Do we realize that our relationship with God is meant to be the single most important relationship in our lives? This means that you are meant to be closer to God than to your spouse. I am meant to be closer to God than I am to my dad or brother or best friend. I know that this can be very daunting. I mean, you can see your spouse; you can hold her. When you talk with your best friend, you know that they hear your words and they speak back. With God it can often seem different. With God He can often seem distant…or even absent.

Your mission, should you choose to accept it, is to enter into relationship with God. This means that prayer cannot be merely “saying some prayers” before going to sleep. Really, that is nice. And if it is all you can muster, then keep it up. But you are called into a deeper relationship than that. (How healthy would a marriage be if you just sent your spouse a couple of texts throughout the day and ended the night with a memorized conversation before drifting off to sleep in the middle of it?)

My personal favorite section in the Catechism is entitled “The Battle of Prayer”. It begins, “Prayer is both a gift of grace and a determined response on our part. It always presupposes effort” (CCC 2725). Did you know that? Prayer, while a gift of grace, always involves the reality that this is going to be a battle.
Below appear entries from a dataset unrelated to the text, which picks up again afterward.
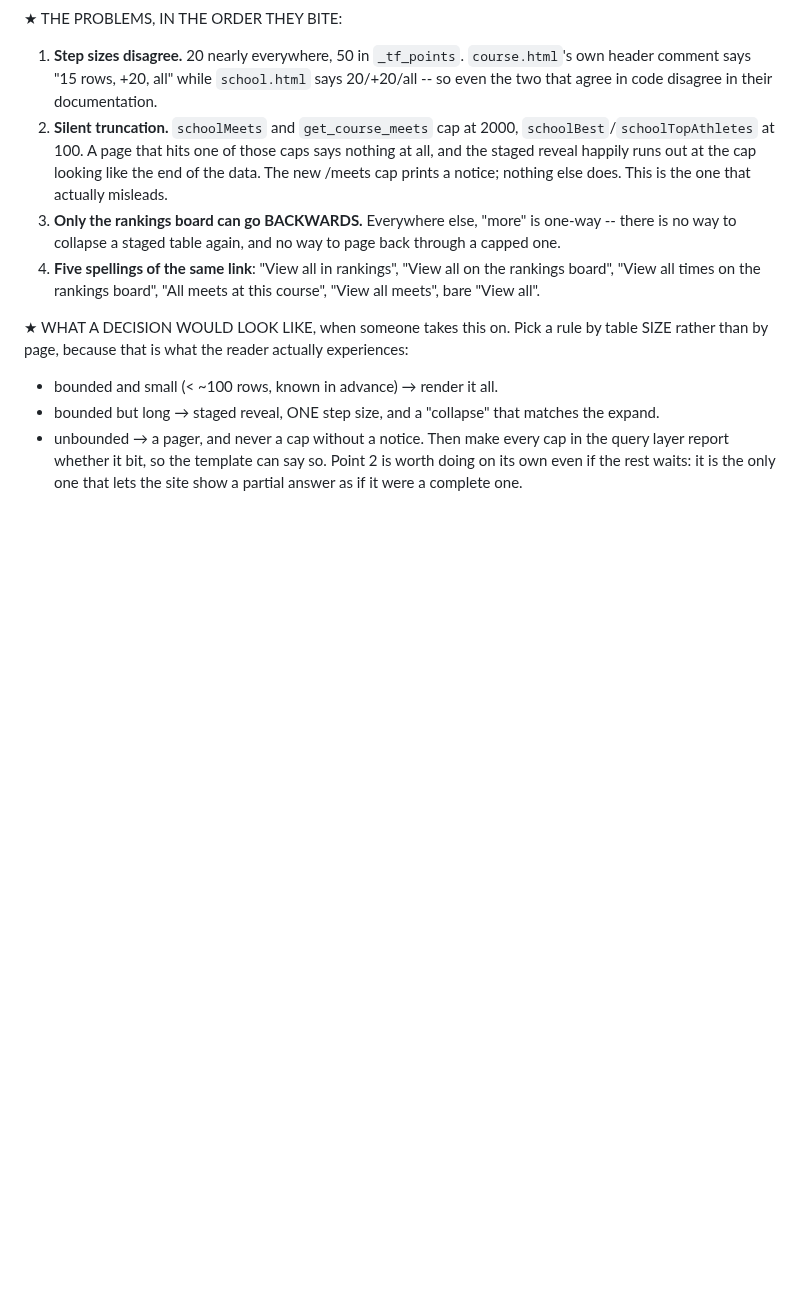
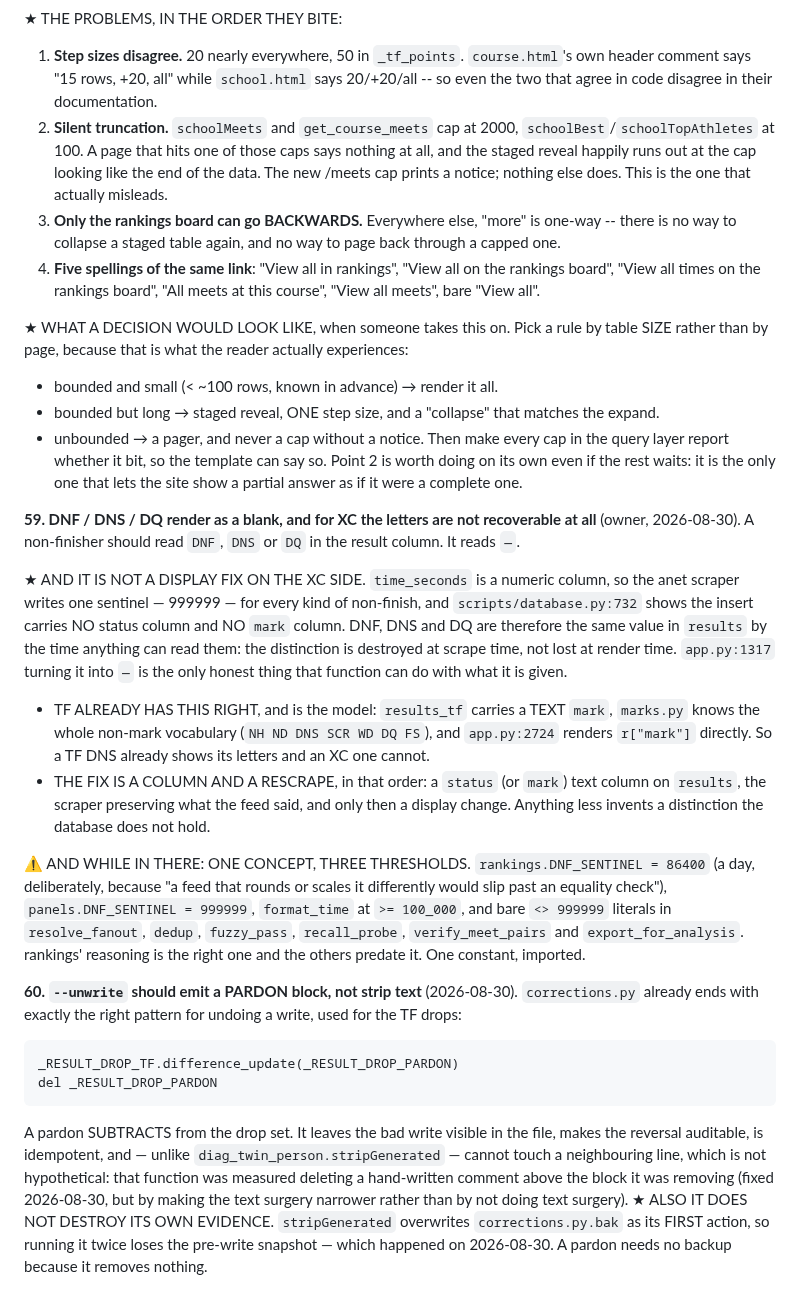
Before and after one commit to TadhgMurray/xc-predictor, a Markdown page: docs/ISSUES-2026-08-24.md, the part around the change. Rendered like a GitHub page; blank space fills up the shorter version.

Commit message:
docs: issues 59 (DNF/DNS/DQ blanks) and 60 (unwrite should pardon)
59 is not the display bug it looks like. results has no status or mark
column -- scripts/database.py:732 -- so the anet scraper collapses DNF,
DNS and DQ into one numeric sentinel and the distinction is gone before
any page can read it. TF already does it correctly with a TEXT mark and
marks.py's vocabulary, which is the model. Also records that one concept
currently has three thresholds (86400, 100000, 999999) plus bare literals
in six scripts.

60 comes from reading the tail of the live corrections.py: a pardon block
that difference_updates a drop set is already an established pattern
there, and it is a better undo than stripGenerated's text surgery on
every count -- auditable, idempotent, cannot eat a neighbouring line, and
needs no backup to overwrite.

Co-Authored-By: Claude Opus 5 <noreply@anthropic.com>
Claude-Session: https://claude.ai/code/session_01FN9Tbn41RdAxR1qeqN1QDe

```diff
--- a/docs/ISSUES-2026-08-24.md
+++ b/docs/ISSUES-2026-08-24.md
@@ -686,3 +686,49 @@ Then make every cap in the query layer report whether it bit, so the
 template can say so. Point 2 is worth doing on its own even if the rest
 waits: it is the only one that lets the site show a partial answer as if it
 were a complete one.
+
+**59. DNF / DNS / DQ render as a blank, and for XC the letters are not
+recoverable at all** (owner, 2026-08-30). A non-finisher should read `DNF`,
+`DNS` or `DQ` in the result column. It reads `—`.
+
+★ AND IT IS NOT A DISPLAY FIX ON THE XC SIDE. `time_seconds` is a numeric
+column, so the anet scraper writes one sentinel — 999999 — for every kind of
+non-finish, and `scripts/database.py:732` shows the insert carries NO status
+column and NO `mark` column. DNF, DNS and DQ are therefore the same value in
+`results` by the time anything can read them: the distinction is destroyed at
+scrape time, not lost at render time. `app.py:1317` turning it into `—` is
+the only honest thing that function can do with what it is given.
+  - TF ALREADY HAS THIS RIGHT, and is the model: `results_tf` carries a TEXT
+    `mark`, `marks.py` knows the whole non-mark vocabulary (`NH ND DNS SCR WD
+    DQ FS`), and `app.py:2724` renders `r["mark"]` directly. So a TF DNS
+    already shows its letters and an XC one cannot.
+  - THE FIX IS A COLUMN AND A RESCRAPE, in that order: a `status` (or `mark`)
+    text column on `results`, the scraper preserving what the feed said, and
+    only then a display change. Anything less invents a distinction the
+    database does not hold.
+
+⚠ AND WHILE IN THERE: ONE CONCEPT, THREE THRESHOLDS. `rankings.DNF_SENTINEL
+= 86400` (a day, deliberately, because "a feed that rounds or scales it
+differently would slip past an equality check"), `panels.DNF_SENTINEL =
+999999`, `format_time` at `>= 100_000`, and bare `<> 999999` literals in
+`resolve_fanout`, `dedup`, `fuzzy_pass`, `recall_probe`, `verify_meet_pairs`
+and `export_for_analysis`. rankings' reasoning is the right one and the
+others predate it. One constant, imported.
+
+**60. `--unwrite` should emit a PARDON block, not strip text**
+(2026-08-30). `corrections.py` already ends with exactly the right pattern
+for undoing a write, used for the TF drops:
+
+    _RESULT_DROP_TF.difference_update(_RESULT_DROP_PARDON)
+    del _RESULT_DROP_PARDON
+
+A pardon SUBTRACTS from the drop set. It leaves the bad write visible in the
+file, makes the reversal auditable, is idempotent, and — unlike
+`diag_twin_person.stripGenerated` — cannot touch a neighbouring line, which
+is not hypothetical: that function was measured deleting a hand-written
+comment above the block it was removing (fixed 2026-08-30, but by making the
+text surgery narrower rather than by not doing text surgery).
+★ ALSO IT DOES NOT DESTROY ITS OWN EVIDENCE. `stripGenerated` overwrites
+`corrections.py.bak` as its FIRST action, so running it twice loses the
+pre-write snapshot — which happened on 2026-08-30. A pardon needs no backup
+because it removes nothing.
```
It is going to be tough sometimes. The Catechism also teaches that we will often be discouraged, but that this doesn’t mean that we are defeated. It doesn’t mean that we are necessarily doing anything wrong; it is just the way things go. If we are wise, we prepare ourselves for this battle by knowing that it is coming. When we go to pray, it is sometimes like a nice soak in a hot-tub. At other times, it can feel like sitting in a stiflingly hot sauna and all you can think is that you want to get up and escape the suffocation. And sometimes you need to get up and take a break and sometimes you just need to sit there.
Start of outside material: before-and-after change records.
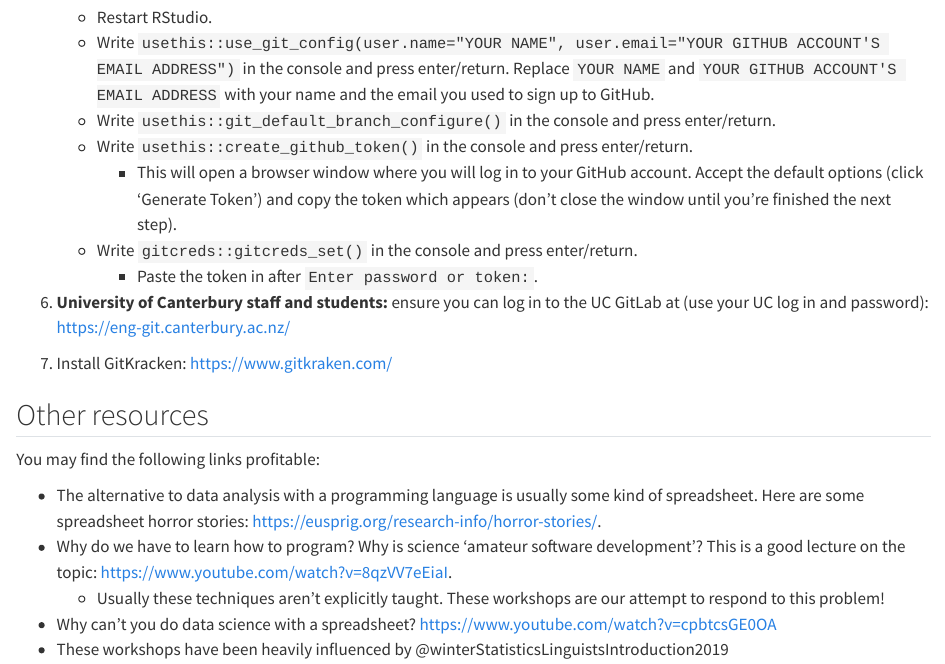
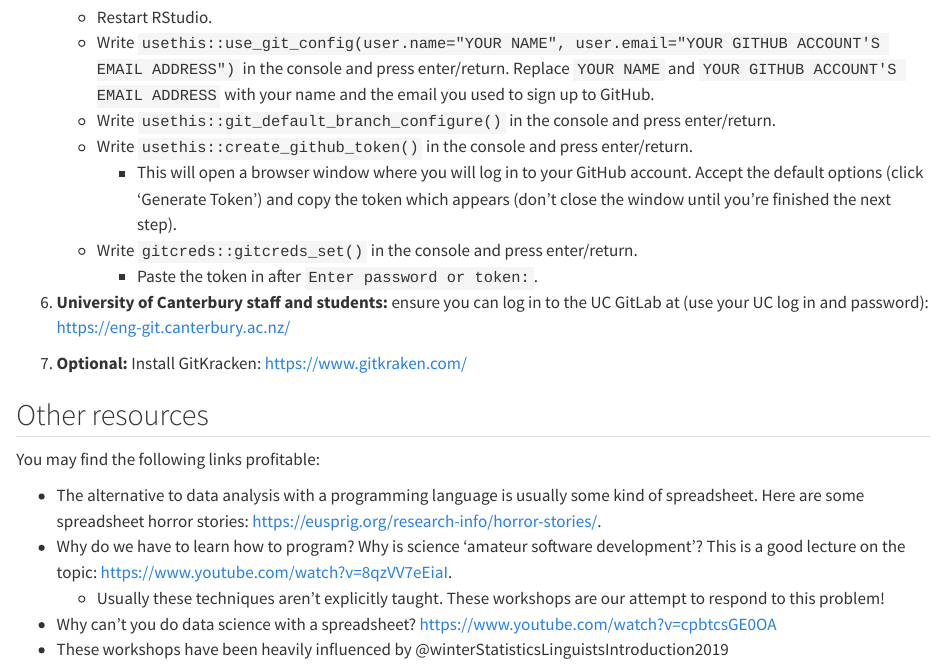
Before and after one commit to nzilbb/statistics_workshops, a Quarto document (index.qmd): the page in a window 1100 px wide, from 1610 px down. Rendered offline with R 4.5, knitr and Pandoc in place of Quarto, with nearby package versions.

Commit message:
Modify NZILBB induction.

```diff
--- a/index.qmd
+++ b/index.qmd
@@ -99,7 +99,7 @@ and press enter/return.
 6. **University of Canterbury staff and students:** ensure you can log in to
   the UC GitLab at (use your UC log in and password): <https://eng-git.canterbury.ac.nz/>
 
-7. Install GitKracken: <https://www.gitkraken.com/>
+7. **Optional:** Install GitKracken: <https://www.gitkraken.com/>
 
 ## Other resources
 
```
Also changed, not shown: docs/search.json, 1 other file.
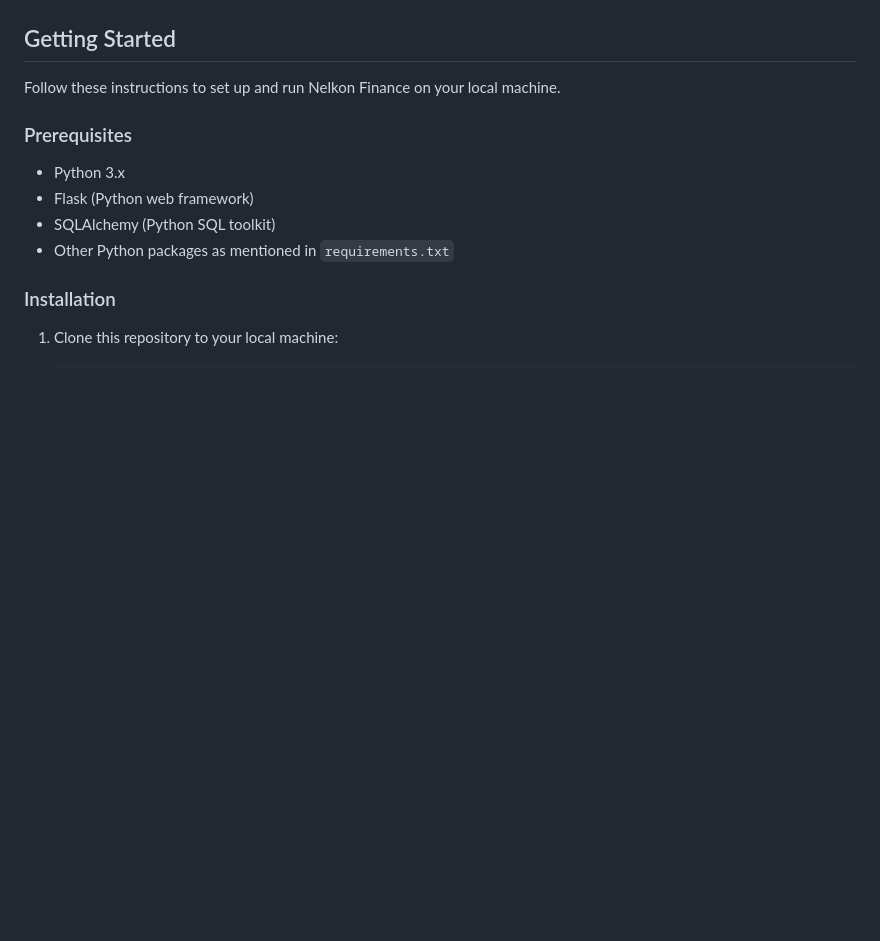
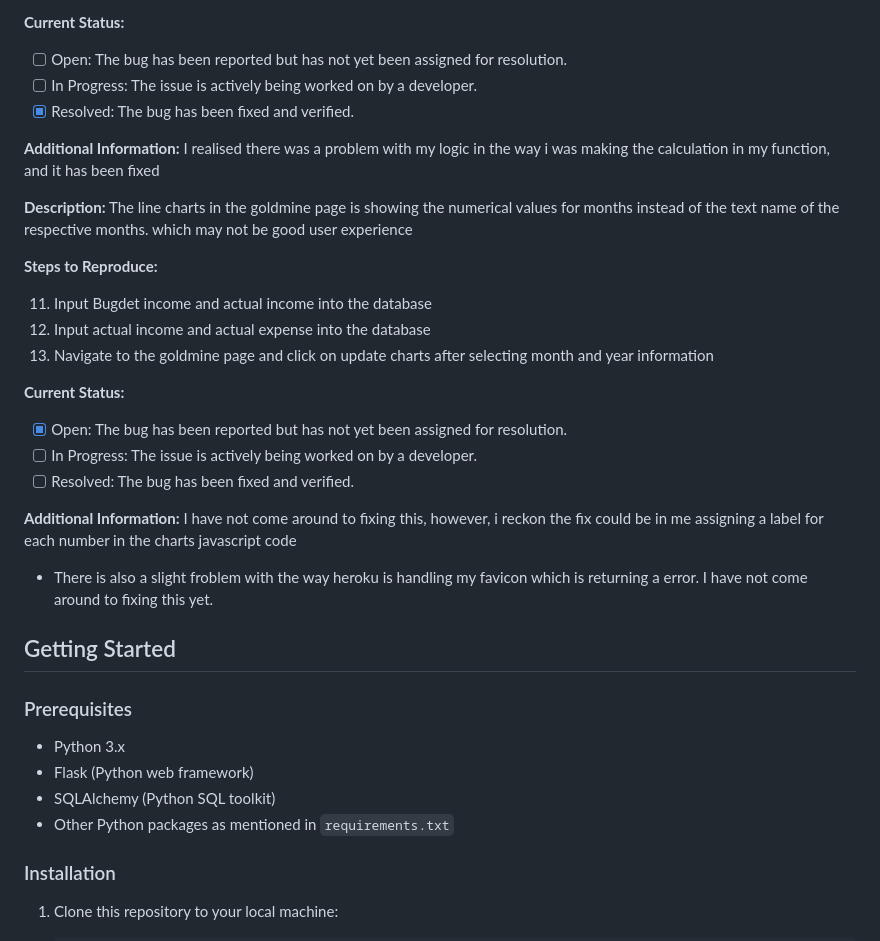
Before and after one commit to Nelkon01/Nelkon-Finance, a Markdown page: README.md, the part around one of its changes. GitHub-like rendering; blank space fills up the shorter version.

Commit message:
Update testing section of README.md

```diff
--- a/README.md
+++ b/README.md
@@ -826,7 +885,35 @@ at this time.
+**Current Status:**
+
+- [ ] Open: The bug has been reported but has not yet been assigned for resolution.
+- [ ] In Progress: The issue is actively being worked on by a developer.
+- [x] Resolved: The bug has been fixed and verified.
+
+**Additional Information:**
+I realised there was a problem with my logic in the way i was making the calculation in my function, and it has been fixed
+
+**Description:**
+The line charts in the goldmine page is showing the numerical values for months instead of the text name of the respective months. which may not be good user experience
+
+**Steps to Reproduce:**
+
+11. Input Bugdet income and actual income into the database
+2. Input actual income and actual expense into the database
+3. Navigate to the goldmine page and click on update charts after selecting month and year information
+
+
+**Current Status:**
+
+- [x] Open: The bug has been reported but has not yet been assigned for resolution.
+- [ ] In Progress: The issue is actively being worked on by a developer.
+- [ ] Resolved: The bug has been fixed and verified.
+
+**Additional Information:**
+I have not come around to fixing this, however, i reckon the fix could be in me assigning a label for each number in the charts javascript code
+
+- There is also a slight froblem with the way heroku is handling my favicon which is returning a error. I have not come around to fixing this yet.
+
 
 ## Getting Started
-
-Follow these instructions to set up and run Nelkon Finance on your local machine.
 
 ### Prerequisites
 
```
Also changed, not shown: other parts of README.md (+142 -83 lines).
Want to know why? Because God is real. And if you are in relationship with Him it is a real relationship. In real relationships, sometimes they are pleasant and sometimes we want to run away. Husbands and wives know what I am talking about. Sometimes you can’t wait to be with your spouse or your kids. And sometimes you would rather be somewhere else. Living up to obligations strengthens love when the feeling isn’t there. Real relationships are full of real obligations. But there are also false obligations we heap upon ourselves. The real obligation is the fact that I am called to give God my time and attention and heart and entire life. A false obligation is that I need to pray like someone else…or as much as someone else. Knowing what kind and how much prayer God is calling you to is a life-long process, but it must not be based off of how much someone else prays.
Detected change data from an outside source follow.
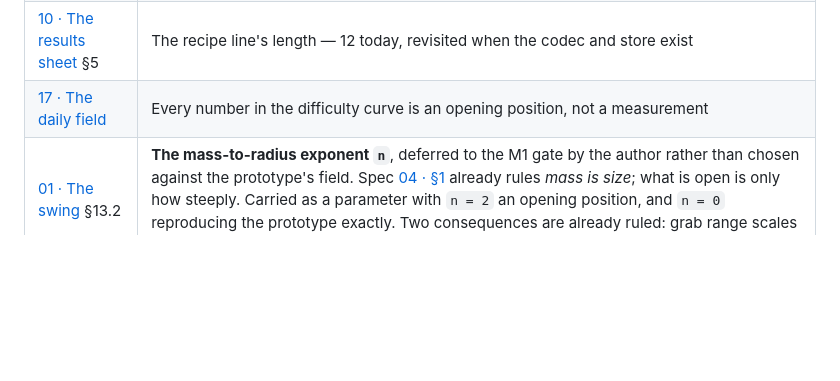
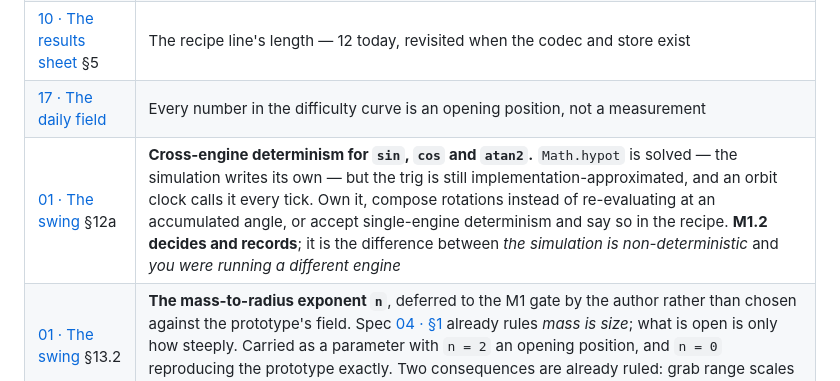
Before and after one commit to johanmickos/aphelion, a Markdown page: docs/spec/README.md, the part around the change. Rendered like a GitHub page; blank space fills up the shorter version.

```diff
--- a/docs/spec/README.md
+++ b/docs/spec/README.md
@@ -100,6 +100,7 @@ author's to close.
 | [00 · Tokens](./00-tokens.md) §2a | **The colour-vision sweep** — flagged, not scheduled. It has authority over every hue value and separation number, and none over the grammar |
 | [10 · The results sheet](./10-results.md) §5 | The recipe line's length — 12 today, revisited when the codec and store exist |
 | [17 · The daily field](./17-daily-field.md) | Every number in the difficulty curve is an opening position, not a measurement |
+| [01 · The swing](./01-swing.md) §12a | **Cross-engine determinism for `sin`, `cos` and `atan2`.** `Math.hypot` is solved — the simulation writes its own — but the trig is still implementation-approximated, and an orbit clock calls it every tick. Own it, compose rotations instead of re-evaluating at an accumulated angle, or accept single-engine determinism and say so in the recipe. **M1.2 decides and records**; it is the difference between *the simulation is non-deterministic* and *you were running a different engine* |
 | [01 · The swing](./01-swing.md) §13.2 | **The mass-to-radius exponent `n`**, deferred to the M1 gate by the author rather than chosen against the prototype's field. Spec [04 · §1](./04-bodies.md) already rules *mass is size*; what is open is only how steeply. Carried as a parameter with `n = 2` an opening position, and `n = 0` reproducing the prototype exactly. Two consequences are already ruled: grab range scales with mass, and braked small bodies are accepted as texture |
 | [01 · The swing](./01-swing.md) §13.3 | Confirmation that the rewrite should feel the same in the hand, which is what the ×3 / ×27 conversion from the prototype's units assumes. Declining it changes every absolute figure in that spec at once |
 
```
Also changed, not shown: CONTEXT.md (+4 -2 lines), docs/spec/01-swing.md (+40 -2 lines).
Another false obligation is when we pile up things to check off our prayer lists. I know people who “have to” spend their prayer time praying Morning Prayer and a Rosary and the Divine Mercy Chaplet and read-the-Bible-in-a-year and read through all of the prayer cards they have collected for the past twelve years. They spend their time with a list of false obligations. I have to pray…I don’t have to pray in all of these different ways. The only prayer the Church requires is Sunday Mass. The rest is up for grabs.

My recommendation: clear the deck. Choose one way to pray and stick with it for a certain season. Give it a month or something. Let this method of prayer be the primary way you converse with God. After that season, evaluate it. How did it go? Would it be helpful to continue this kind of prayer or should you move to something else? You have freedom. You do not have to pray in a certain way; you just need to pray.

And yet remember, anything worth doing is worth working for. If having a deep relationship with God is worth it, it will take time…and effort.